Charles Edward "Shang" Wheeler

Avid oysterman and duck carver

Charles Edward Wheeler was born in Westport in 1872, never married and lived 50 years with a family in Stratford. He spent 34 years across the river in Milford as general manager of Connecticut Oyster Farms Co., which, with seven boats, cultivated and harvested area oyster beds. 

As general manager he saw the fleet off at 5 a.m., then took care of paperwork in his office. If there was time he’d go to his workshop next door to carve and paint decoy ducks for which he became famous. He'd greet the boats and go over the tally between 4 and 6 p.m. 
All of his friends called him Shang. 

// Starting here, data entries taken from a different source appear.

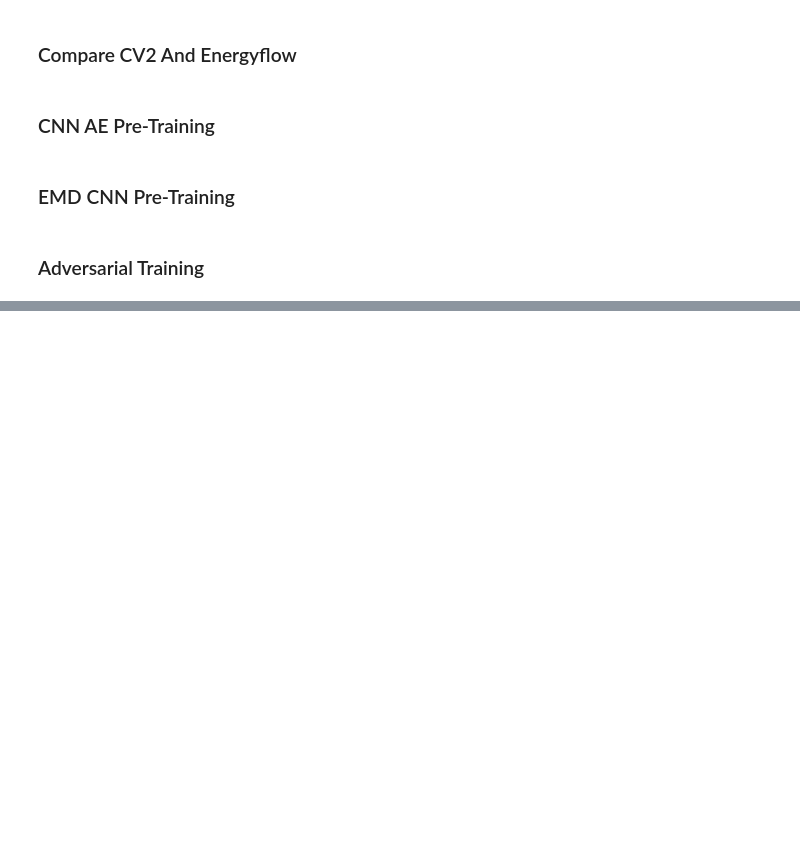
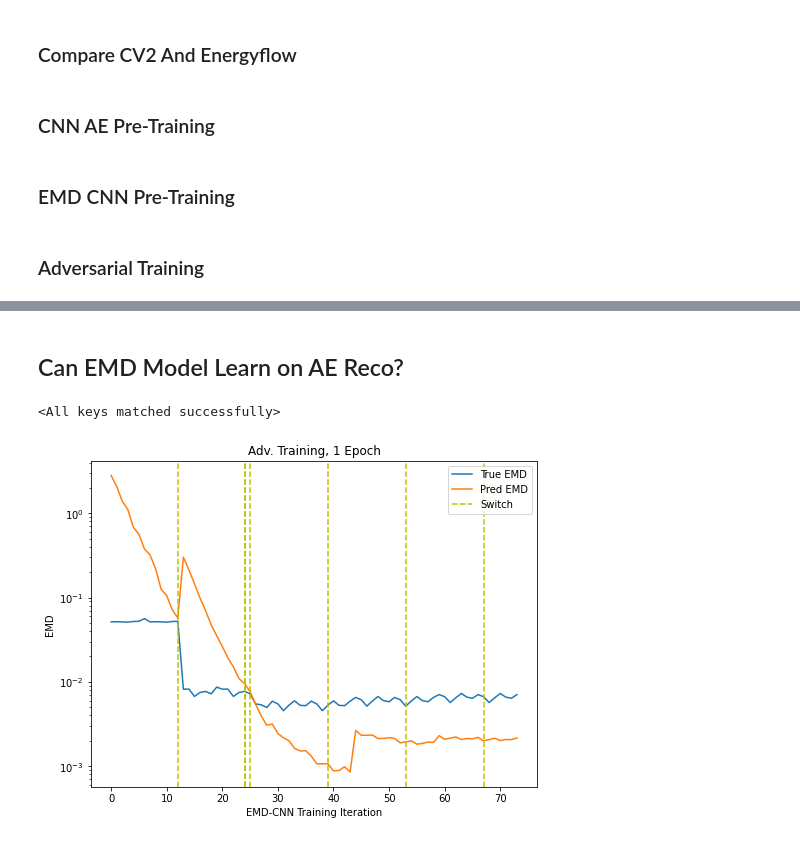
Before and after one commit to stsan9/GraphAE, a Jupyter notebook: code/qg_img_emd.ipynb, the cells around one changed output, grey strips where cells are left out. Saved outputs shown, nothing was run; the diff lists cells and outputs as text; code cells hidden in the pictures; blank space fills up the shorter version.

Commit message:
gan training

```diff
--- a/code/qg_img_emd.ipynb
+++ b/code/qg_img_emd.ipynb
@@ -56,4 +61,4 @@ def calc_emd_on_batch_ef(img1, img2):
 # %% [markdown]
 ### Load in Dataset and Process to Images
 # %%
-data = ef.qg_jets.load(num_data=4000, pad=True, ncol=4, generator='pythia', with_bc=False, cache_dir='~/.energyflow')[0]
+data = ef.qg_jets.load(num_data=2000, pad=True, ncol=4, generator='pythia', with_bc=False, cache_dir='~/.energyflow')[0]
@@ -433,7 +441,7 @@ for epoch in tqdm(range(max_epochs)):
         t.set_description('train_loss = %.7f' % emd_pred_loss)
         t.refresh()
 
-        avg_pemd_loss += emd_pred_loss / len(batch)                 # add avg error for batch
+        avg_pemd_loss += emd_pred_loss                               # add avg error for batch
         avg_temd_loss += true_emds.sum().item() / len(batch)
 
     ae_pemd_train_loss.append(avg_pemd_loss / len(t))                # append avg error for epoch
@@ -459,7 +467,6 @@ for epoch in tqdm(range(max_epochs)):
         ae_output = model_output.clone().detach().cpu()
         true_emds = calc_emd_on_batch_cv2(batch_cpu_copy, ae_output)
         emd_pred = emdcnn(model_output, batch)
-        emd_pred_loss = emd_pred.mean()
 
         emd_pred_loss = emd_pred_loss.sum().item()
         t.set_description('valid_loss = %.7f' % emd_pred_loss)
@@ -520,0 +518,13 @@ plt.show()
+# %% [markdown]
+## Can EMD Model Learn on AE Reco?
+# %%
+lr = 0.001
+ae_optimizer = torch.optim.Adam(autoencoder.parameters(), lr=lr)
+
+lr = 0.0005
+emd_optimizer = torch.optim.Adam(emdcnn.parameters(), lr=lr)
+# %%
+emdcnn.load_state_dict(torch.load('/anomalyvol/qg_adv_experiments/emdcnn.pt'))
+autoencoder.load_state_dict(torch.load('/anomalyvol/qg_adv_experiments/cnnae.pt'))
+# %% [output]
+<All keys matched successfully>
@@ -520,0 +636,17 @@ plt.show()
+# %%
+fig,ax = plt.subplots(figsize=(8,6))
+ax.plot(true_emd_avgs, label='True EMD')
+ax.plot(pred_emd_avgs, label='Pred EMD')
+
+plt.title('Adv. Training, 1 Epoch')
+plt.yscale('log')
+plt.ylabel('EMD')
+plt.xlabel('EMD-CNN Training Iteration')
+
+for v in emd_early_stop_vlines:
+    plt.axvline(x=v, linestyle='--', color='y')
+
+plt.legend(['True EMD', 'Pred EMD', 'Switch'])
+plt.show()
+# %% [output]
+[figure, added]
```
Also changed, not shown: parts of 24 cells of this notebook.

The nickname was pinned on him at age 13 and lasted more than 60 years. Around the time he enrolled in Weston Military Institute in the 1880’s, one of the tallest breeds of chickens was known as Langshang. Showman P.T. Barnum, of Bridgeport had one sideshow giant in his entourage named Chang. Wheeler was thin and six feet tall. His classmates at WMI would call him Chang or Langshang. The nickname was later reduced to simply "Shang" Wheeler. 
He filled out at 6 feet, 2 inches weighing between 190 and 220 pounds. He became very strong but with a gentle manner. He dropped out of Staples High School, left home and went to sea working on a fishing boat for the next several years out of Boston, eventually deciding he didn’t like it. He still wanted a job that kept him near water and where he could work with his hands. He found this in the 1890’s in the cultivating and harvesting of oysters in Milford which was the next town over from Stratford where he lived with a family.  
Milford, with its good harbor, was part of a rich oyster growing area extending from Stamford to Guilford. The combination of tides, water temperature, salinity and food supplies produced an unusually succulent oyster prized by gourmets. 
There was another aspect of Milford that also pleased Wheeler, the 800-acre salt marsh by Milford Point at the mouth of the Housatonic River. It was simply called Knell’s Island at the time due to the one true island in the midst of silted up channels of the marsh. It was a fine nesting area for ducks and other birds. That brought in duck hunters. For years Wheeler was a market gunner out of Knell’s Island, shooting ducks for stores and restaurants. And What did duck hunters need? Wooden decoys which they usually carved by themselves, Wheeler became an exceptionally good decoy carver. 
As Stratford attorney Raymond Baldwin, a fishing buddy of Wheeler’s who became governor and state supreme court justice, said: “ when they (Wheeler’s decoys) are placed it the water, they…look as real and natural in size, shape, color and posture, as if alive.”